**What this task involves:**
Count every line in the data below where "ANALYZER" occurs, then state that number and nothing more.

Stored data entries
□ □ □ □ □
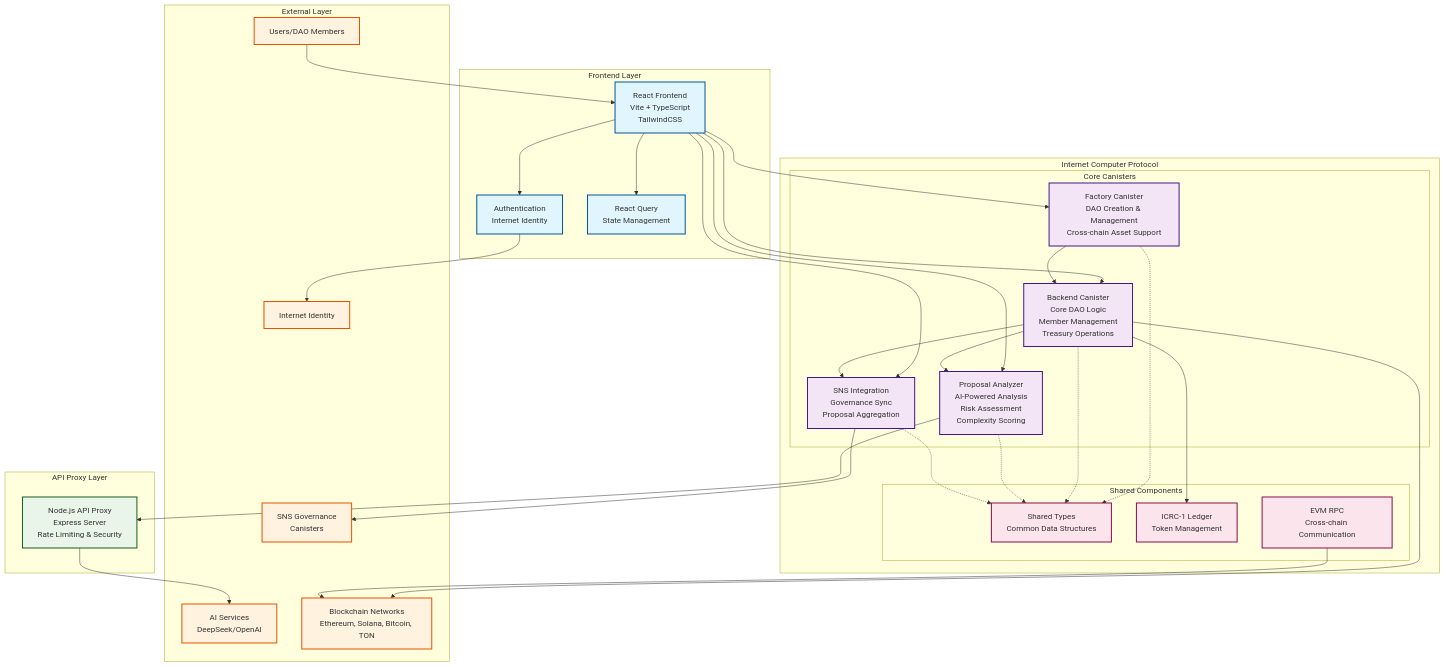
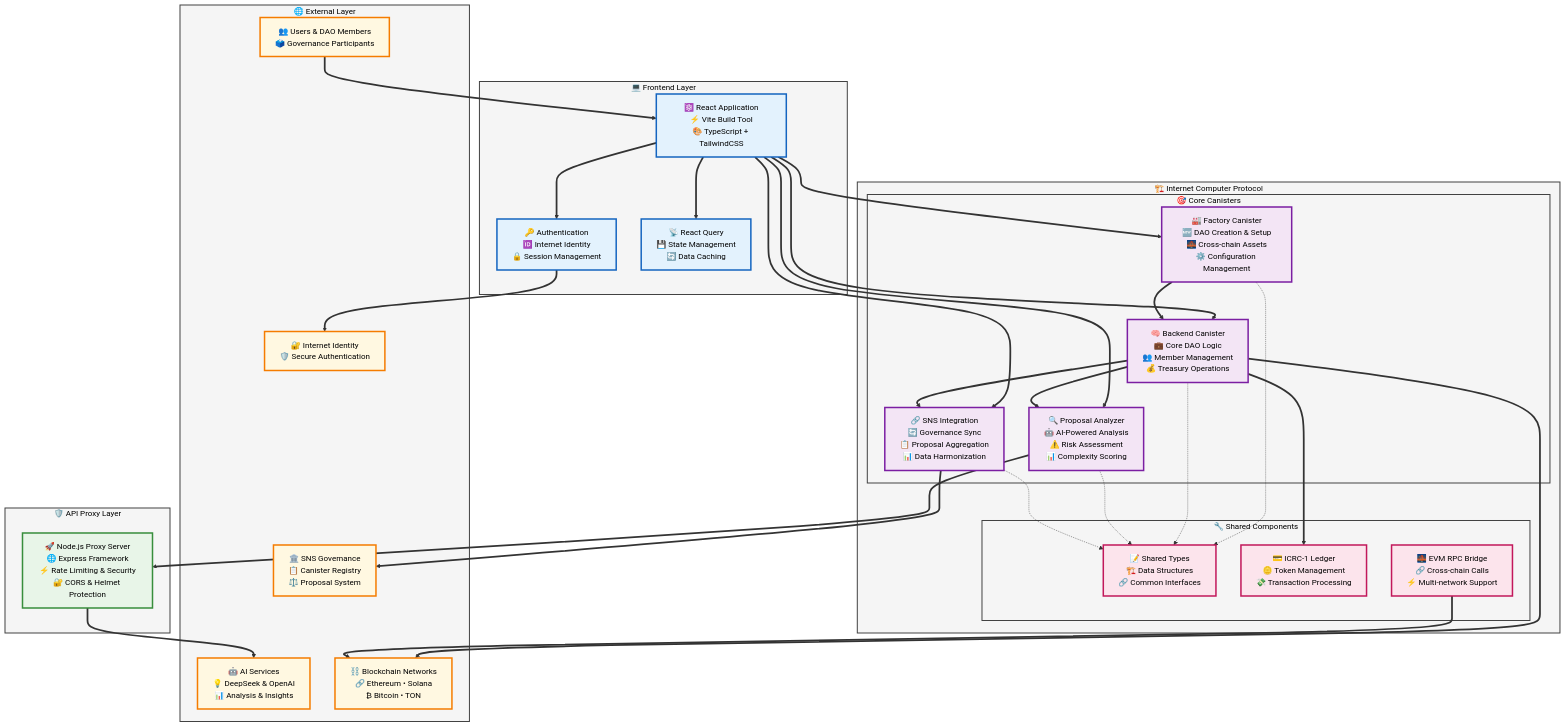
One commit to gov-mind/ic_govmind changed the first of 2 diagrams in architecture-diagram.md. Above: the diagram before and after it, drawn with Mermaid. The commit also changed other lines of this file, not shown here.

Commit message:
Improve the architecture diagram styling

````diff
--- a/architecture-diagram.md
+++ b/architecture-diagram.md
@@ -7,83 +7,89 @@
 ```mermaid
 graph TB
     %% External Users and Systems
-    subgraph "External Layer"
-        U[Users/DAO Members]
-        AI[AI Services<br/>DeepSeek/OpenAI]
-        BC["Blockchain Networks<br/>Ethereum, Solana, Bitcoin, TON"]
-        SNS["SNS Governance<br/>Canisters"]
-        II[Internet Identity]
+    subgraph EXT ["🌐 External Layer"]
+        U["👥 Users & DAO Members<br/>🗳️ Governance Participants"]
+        AI["🤖 AI Services<br/>💡 DeepSeek & OpenAI<br/>📊 Analysis & Insights"]
+        BC["⛓️ Blockchain Networks<br/>🔗 Ethereum • Solana<br/>₿ Bitcoin • TON"]
+        SNS["🏛️ SNS Governance<br/>📋 Canister Registry<br/>⚖️ Proposal System"]
+        II["🔐 Internet Identity<br/>🛡️ Secure Authentication"]
     end
 
     %% Frontend Layer
-    subgraph "Frontend Layer"
-        WEB["React Frontend<br/>Vite + TypeScript<br/>TailwindCSS"]
-        AUTH["Authentication<br/>Internet Identity"]
-        QUERY["React Query<br/>State Management"]
+    subgraph FE ["💻 Frontend Layer"]
+        WEB["⚛️ React Application<br/>⚡ Vite Build Tool<br/>🎨 TypeScript + TailwindCSS"]
+        AUTH["🔑 Authentication<br/>🆔 Internet Identity<br/>🔒 Session Management"]
+        QUERY["📡 React Query<br/>💾 State Management<br/>🔄 Data Caching"]
     end
 
     %% API Proxy Layer
-    subgraph "API Proxy Layer"
-        PROXY["Node.js API Proxy<br/>Express Server<br/>Rate Limiting & Security"]
+    subgraph API ["🛡️ API Proxy Layer"]
+        PROXY["🚀 Node.js Proxy Server<br/>🌐 Express Framework<br/>⚡ Rate Limiting & Security<br/>🔐 CORS & Helmet Protection"]
     end
 
     %% Internet Computer Protocol Layer
-    subgraph "Internet Computer Protocol"
+    subgraph ICP ["🏗️ Internet Computer Protocol"]
         %% Core Canisters
-        subgraph "Core Canisters"
-            FACTORY["Factory Canister<br/>DAO Creation & Management<br/>Cross-chain Asset Support"]
-            BACKEND["Backend Canister<br/>Core DAO Logic<br/>Member Management<br/>Treasury Operations"]
-            ANALYZER["Proposal Analyzer<br/>AI-Powered Analysis<br/>Risk Assessment<br/>Complexity Scoring"]
-            SNS_INT["SNS Integration<br/>Governance Sync<br/>Proposal Aggregation"]
+        subgraph CORE ["🎯 Core Canisters"]
+            FACTORY["🏭 Factory Canister<br/>🆕 DAO Creation & Setup<br/>🌉 Cross-chain Assets<br/>⚙️ Configuration Management"]
+            BACKEND["🧠 Backend Canister<br/>💼 Core DAO Logic<br/>👥 Member Management<br/>💰 Treasury Operations"]
+            ANALYZER["🔍 Proposal Analyzer<br/>🤖 AI-Powered Analysis<br/>⚠️ Risk Assessment<br/>📊 Complexity Scoring"]
+            SNS_INT["🔗 SNS Integration<br/>🔄 Governance Sync<br/>📋 Proposal Aggregation<br/>📊 Data Harmonization"]
         end
 
         %% Shared Components
-        subgraph "Shared Components"
-            TYPES["Shared Types<br/>Common Data Structures"]
-            LEDGER["ICRC-1 Ledger<br/>Token Management"]
-            EVM_RPC["EVM RPC<br/>Cross-chain Communication"]
+        subgraph SHARED ["🔧 Shared Components"]
+            TYPES["📝 Shared Types<br/>🏗️ Data Structures<br/>🔗 Common Interfaces"]
+            LEDGER["💳 ICRC-1 Ledger<br/>🪙 Token Management<br/>💸 Transaction Processing"]
+            EVM_RPC["🌉 EVM RPC Bridge<br/>🔗 Cross-chain Calls<br/>⚡ Multi-network Support"]
         end
     end
 
-    %% Data Flow Connections
-    U --> WEB
-    WEB --> AUTH
-    WEB --> QUERY
-    AUTH --> II
+    %% Data Flow Connections - Primary
+    U ==> WEB
+    WEB ==> AUTH
+    WEB ==> QUERY
+    AUTH ==> II
     
-    WEB --> FACTORY
-    WEB --> BACKEND
-    WEB --> ANALYZER
-    WEB --> SNS_INT
+    %% Frontend to Canisters
+    WEB ==> FACTORY
+    WEB ==> BACKEND
+    WEB ==> ANALYZER
+    WEB ==> SNS_INT
     
-    ANALYZER --> PROXY
-    PROXY --> AI
+    %% AI Integration
+    ANALYZER ==> PROXY
+    PROXY ==> AI
     
-    FACTORY --> BACKEND
-    BACKEND --> ANALYZER
-    BACKEND --> SNS_INT
-    BACKEND --> LEDGER
+    %% Inter-canister Communication
+    FACTORY ==> BACKEND
+    BACKEND ==> ANALYZER
+    BACKEND ==> SNS_INT
+    BACKEND ==> LEDGER
     
-    SNS_INT --> SNS
-    BACKEND --> BC
-    EVM_RPC --> BC
+    %% External Integrations
+    SNS_INT ==> SNS
+    BACKEND ==> BC
+    EVM_RPC ==> BC
     
-    %% Shared dependencies
+    %% Shared Dependencies (dotted lines)
     FACTORY -.-> TYPES
     BACKEND -.-> TYPES
     ANALYZER -.-> TYPES
     SNS_INT -.-> TYPES
     
-    %% Styling
-    classDef frontend fill:#e1f5fe,stroke:#01579b,stroke-width:2px
-    classDef canister fill:#f3e5f5,stroke:#4a148c,stroke-width:2px
-    classDef external fill:#fff3e0,stroke:#e65100,stroke-width:2px
-    classDef proxy fill:#e8f5e8,stroke:#1b5e20,stroke-width:2px
-    classDef shared fill:#fce4ec,stroke:#880e4f,stroke-width:2px
+    %% Enhanced Styling
+    classDef frontend fill:#e3f2fd,stroke:#1565c0,stroke-width:3px,color:#000
+    classDef canister fill:#f3e5f5,stroke:#7b1fa2,stroke-width:3px,color:#000
+    classDef external fill:#fff8e1,stroke:#f57c00,stroke-width:3px,color:#000
+    classDef proxy fill:#e8f5e8,stroke:#388e3c,stroke-width:3px,color:#000
+    classDef shared fill:#fce4ec,stroke:#c2185b,stroke-width:3px,color:#000
+    classDef layer fill:#f5f5f5,stroke:#424242,stroke-width:2px,color:#000
     
     class WEB,AUTH,QUERY frontend
     class FACTORY,BACKEND,ANALYZER,SNS_INT canister
     class U,AI,BC,SNS,II external
     class PROXY proxy
     class TYPES,LEDGER,EVM_RPC shared
+    class EXT,FE,API,ICP,CORE,SHARED layer
 ```
````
□ □ □ □ □
**Task response:**
10